The Irish economy is reportedly on its strongest footing since 2001, with an interest rate on government debt below 3 per cent, and a rapidly growing economy. Ireland’s debt burden has dropped to 70 per cent of GDP last year, down from a peak of 123 per cent in 2013. This is significantly stronger than the wider euro zone average, which comes in at 88 per cent of GDP.However, not all is as well as it seems.
Ireland’s debt load is at 269 per cent of government income, ranking behind weak EU economies like Greece and Cyprus. Additionally, Ireland is currently forced to pay 7.8 per cent of government revenues toward interest, compared to the EU’s 4.8 per cent average. Experts also warn that US tax reforms, Brexit, and a relatively stronger euro will result in slower growth and harder times for Irish businesses in 2018. This could spell trouble on the horizon for the Irish economy in 2018, and for small Irish businesses.
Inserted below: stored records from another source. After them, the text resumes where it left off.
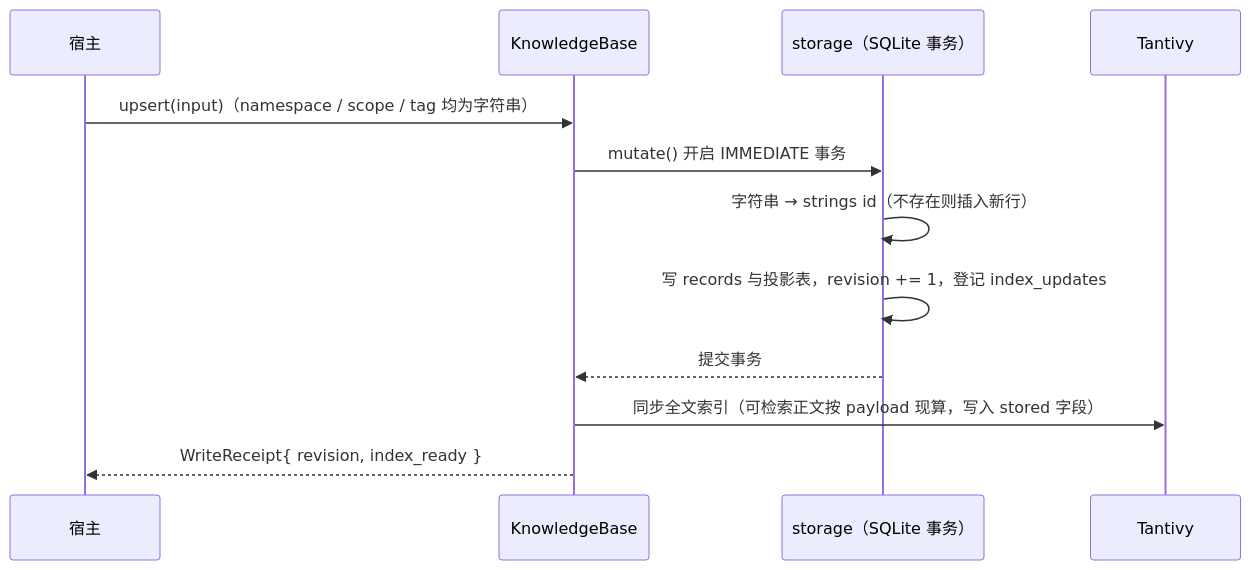
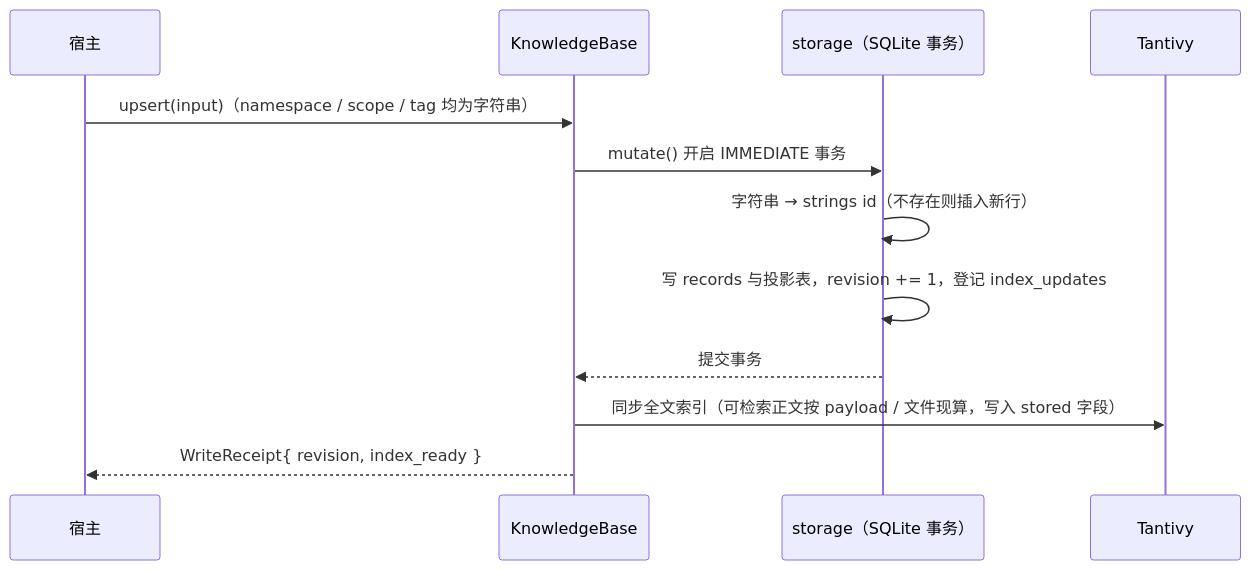
The fourth of 4 diagrams in docs/architecture.md (kawayiYokami/p-memory), drawn with Mermaid before and after one commit. The commit also changed other lines of this file and 21 other files, not shown here.

````diff
--- a/docs/architecture.md
+++ b/docs/architecture.md
@@ -183,15 +183,15 @@
 ```mermaid
 sequenceDiagram
     participant H as 宿主
     participant K as KnowledgeBase
     participant S as storage（SQLite 事务）
     participant I as Tantivy
 
     H->>K: upsert(input)（namespace / scope / tag 均为字符串）
     K->>S: mutate() 开启 IMMEDIATE 事务
     S->>S: 字符串 → strings id（不存在则插入新行）
     S->>S: 写 records 与投影表，revision += 1，登记 index_updates
     S-->>K: 提交事务
-    K->>I: 同步全文索引（可检索正文按 payload 现算，写入 stored 字段）
+    K->>I: 同步全文索引（可检索正文按 payload / 文件现算，写入 stored 字段）
     K-->>H: WriteReceipt{ revision, index_ready }
 ```
````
Slowing foreign investment
In the past decade, Irish business has benefited enormously from foreign direct investment. While this hasn’t abated recently, experts expect this investment to slow significantly in the coming year because of a relatively strong euro, and the US’ recent tax reforms.
The pound sterling is weak, and the euro strong
The pound has lost significant value against the euro in the past year. While this makes it easier to invest in the UK, it also means UK investors can’t invest as effectively in Ireland. The pound simply doesn’t have the same purchasing power as it did in past years, meaning that British investors don’t have the same opportunities in the country that they had in the past.
US tax reform
While Ireland attracts many investors from all over the world, some of the most significant are major US technology companies like Google and Facebook. The US’ recent tax reforms massively benefit businesses like these, cutting corporate tax rates from 35 per cent to 21 per cent. This effectively eliminates much of their incentive for operating in Ireland in the first place. While this won’t necessarily result in American business investors pulling out of the country, it is likely to slow or halt new investments.
Slowing foreign investment hurts SMEs
The amount of investment brought in by large US tech companies might not seem immediately relevant to a small business owner in Ireland, but all investment matters. Large foreign businesses directly and indirectly support a lot of other industries, from their suppliers, to local electricians and construction companies, to whatever establishments their employees frequent on their lunch break. Even just the wages they pay to their employees enable that segment of the Irish population to purchase goods and services in the first place.
A loss of foreign investment hurts everyone, and SMEs need to be prepared to manage any resulting impacts on their own business. Different industries are impacted differently; some might lose important clients, while others might find that their customer base simply can’t afford their products and services as well as in the past, resulting in fewer and lower cost purchases.
Businesses need to stay on top of cash flow
Fundamentally, these kinds of disruptions first present themselves to business owners as cash flow interruptions. Businesses that can’t manage these kinds of interruptions in the short term may not even survive long enough to attempt to address and adapt to the larger situation. Because of that, the most important preparations that businesses need to make are about maintaining sufficient working capital in an otherwise unreliable financial environment.
A simple and fast way to come up with additional funds for your business is to use invoice financing. Invoice financing allows you to trade in an outstanding invoice for most of its value up front. This makes it an excellent way to give yourself an advance on future revenue. The amount of funds you can access this way is only limited by the value in outstanding invoices that you have available.
Unsecured business loans
An unsecured business loan can provide additional funds when invoice financing doesn’t produce sufficient capital in the short term. These work more like traditional loans, but if you’re working with a financial institution like Fifo Capital, you’ll be able to access your funds in less than 48 hours instead of the usual weeks or months that businesses are typically forced to wait when working with a traditional bank.
There are many additional financing options that businesses can take advantage of to make ends meet when dealing with a cash shortage. It’s a good idea to take the time to reach out to a representative with your financial institution to discuss which options are best suited to your particular situation before making any final decisions. By ensuring that you and your business recognise incoming cash flow issues, and are prepared with solutions in advance, you can give your business the tools it needs to survive and thrive while competitors struggle.